But this isn’t just about politicians not keeping promises, analysts say. Rajoelina’s 2009 coup plunged the nation into economic and political isolation after the international community imposed sanctions and withdrew aid.
A subsequent drop in tourism spurred locals to plunder the forests that sustain the island’s famous biodiversity. An investigation by watchdog Global Witness and the Environmental Investigation Agency found that the instability fed into an illegal rosewood industry that is worth as much as $460,000 a day.
The next president, whoever he or she is, will inherit these challenges. And Johannesburg-based researcher James Stent of Good Governance Africa says the ballot is uninspiring.
“In general, neither three candidates are very good," said Stent. "Ratsiraka represents the military elite, which has had far too much sway over the country for far too long. Rajoelina is an autocratic ruler who’s been ruling under an illegitimate mandate for over four years. And Ravalomanana, unfortunately, even though he was democratically elected and had done a lot of good for the country, his presence in the political arena, either through him directly or through his wife, doesn’t inspire a vote of confidence for the stability and the long-term wellbeing of the country.”
Stent said observers are concerned about the potential for violence.
“African polls, from Kenya in 2007 to Zimbabwe in 2008, have always been fraught with violence when these fractious elites are at play, which is the case in Madagascar,” he said.
Toulou says he had seen no sign of intimidation yet, but notes that the campaigns haven't officially started.
Campaigning is scheduled to begin a month before the July 24 poll.

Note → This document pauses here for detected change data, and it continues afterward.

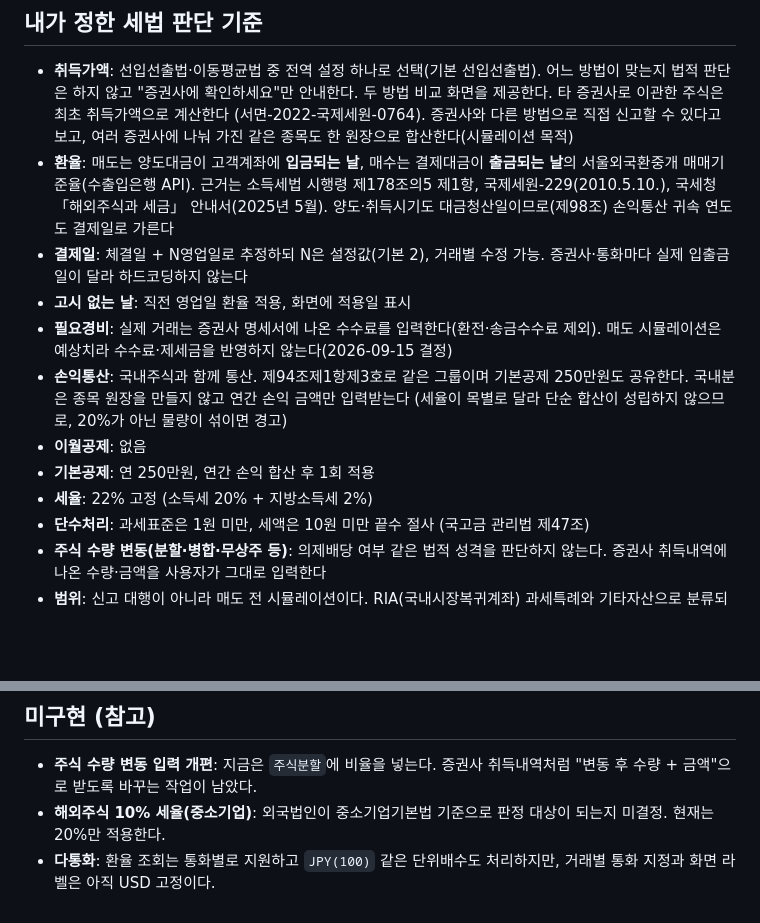
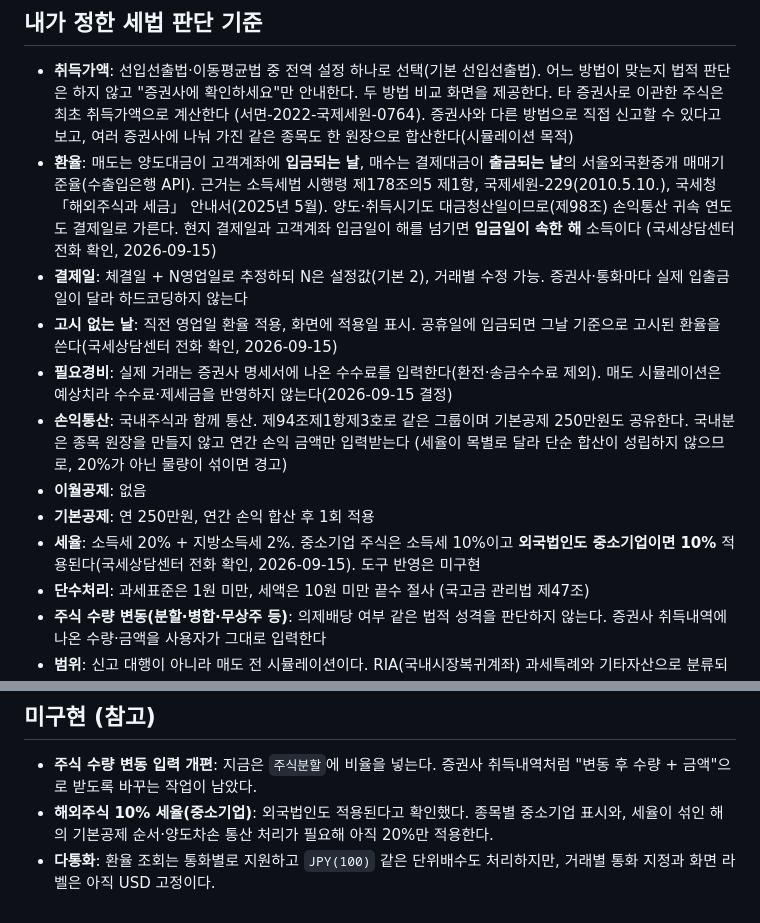
Before and after one commit to jeeexn12/TAX, a Markdown page: CLAUDE.md, 2 parts joined by grey strips. GitHub-like rendering; blank space fills up the shorter version.

```diff
--- a/CLAUDE.md
+++ b/CLAUDE.md
@@ -18,10 +18,13 @@
 - **환율**: 매도는 양도대금이 고객계좌에 **입금되는 날**, 매수는 결제대금이 **출금되는 날**의
   서울외국환중개 매매기준율(수출입은행 API). 근거는 소득세법 시행령 제178조의5 제1항,
   국제세원-229(2010.5.10.), 국세청 「해외주식과 세금」 안내서(2025년 5월).
-  양도·취득시기도 대금청산일이므로(제98조) 손익통산 귀속 연도도 결제일로 가른다
+  양도·취득시기도 대금청산일이므로(제98조) 손익통산 귀속 연도도 결제일로 가른다.
+  현지 결제일과 고객계좌 입금일이 해를 넘기면 **입금일이 속한 해** 소득이다
+  (국세상담센터 전화 확인, 2026-09-15)
 - **결제일**: 체결일 + N영업일로 추정하되 N은 설정값(기본 2), 거래별 수정 가능.
   증권사·통화마다 실제 입출금일이 달라 하드코딩하지 않는다
-- **고시 없는 날**: 직전 영업일 환율 적용, 화면에 적용일 표시
+- **고시 없는 날**: 직전 영업일 환율 적용, 화면에 적용일 표시. 공휴일에 입금되면 그날
+  기준으로 고시된 환율을 쓴다(국세상담센터 전화 확인, 2026-09-15)
 - **필요경비**: 실제 거래는 증권사 명세서에 나온 수수료를 입력한다(환전·송금수수료 제외).
   매도 시뮬레이션은 예상치라 수수료·제세금을 반영하지 않는다(2026-09-15 결정)
 - **손익통산**: 국내주식과 함께 통산. 제94조제1항제3호로 같은 그룹이며 기본공제 250만원도
@@ -29,7 +32,8 @@
   (세율이 목별로 달라 단순 합산이 성립하지 않으므로, 20%가 아닌 물량이 섞이면 경고)
 - **이월공제**: 없음
 - **기본공제**: 연 250만원, 연간 손익 합산 후 1회 적용
-- **세율**: 22% 고정 (소득세 20% + 지방소득세 2%)
+- **세율**: 소득세 20% + 지방소득세 2%. 중소기업 주식은 소득세 10%이고 **외국법인도
+  중소기업이면 10%** 적용된다(국세상담센터 전화 확인, 2026-09-15). 도구 반영은 미구현
 - **단수처리**: 과세표준은 1원 미만, 세액은 10원 미만 끝수 절사
   (국고금 관리법 제47조)
 - **주식 수량 변동(분할·병합·무상주 등)**: 의제배당 여부 같은 법적 성격을 판단하지
@@ -252,7 +256,7 @@ node --test "tests/**/*.test.js"              # 계산 엔진 테스트
 
 - **주식 수량 변동 입력 개편**: 지금은 `주식분할`에 비율을 넣는다. 증권사
   취득내역처럼 "변동 후 수량 + 금액"으로 받도록 바꾸는 작업이 남았다.
-- **해외주식 10% 세율(중소기업)**: 외국법인이 중소기업기본법 기준으로 판정 대상이
-  되는지 미결정. 현재는 20%만 적용한다.
+- **해외주식 10% 세율(중소기업)**: 외국법인도 적용된다고 확인했다. 종목별 중소기업
+  표시와, 세율이 섞인 해의 기본공제 순서·양도차손 통산 처리가 필요해 아직 20%만 적용한다.
 - **다통화**: 환율 조회는 통화별로 지원하고 `JPY(100)` 같은 단위배수도 처리하지만,
   거래별 통화 지정과 화면 라벨은 아직 USD 고정이다.
```
Also changed, not shown: 검증기록.md (+24 -1 lines), 국세청_질의사항.md (+7 -3 lines).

Parliamentary elections will be held alongside the first round of presidential voting. If no candidate garners a clear majority of the vote; a presidential runoff could be held in September.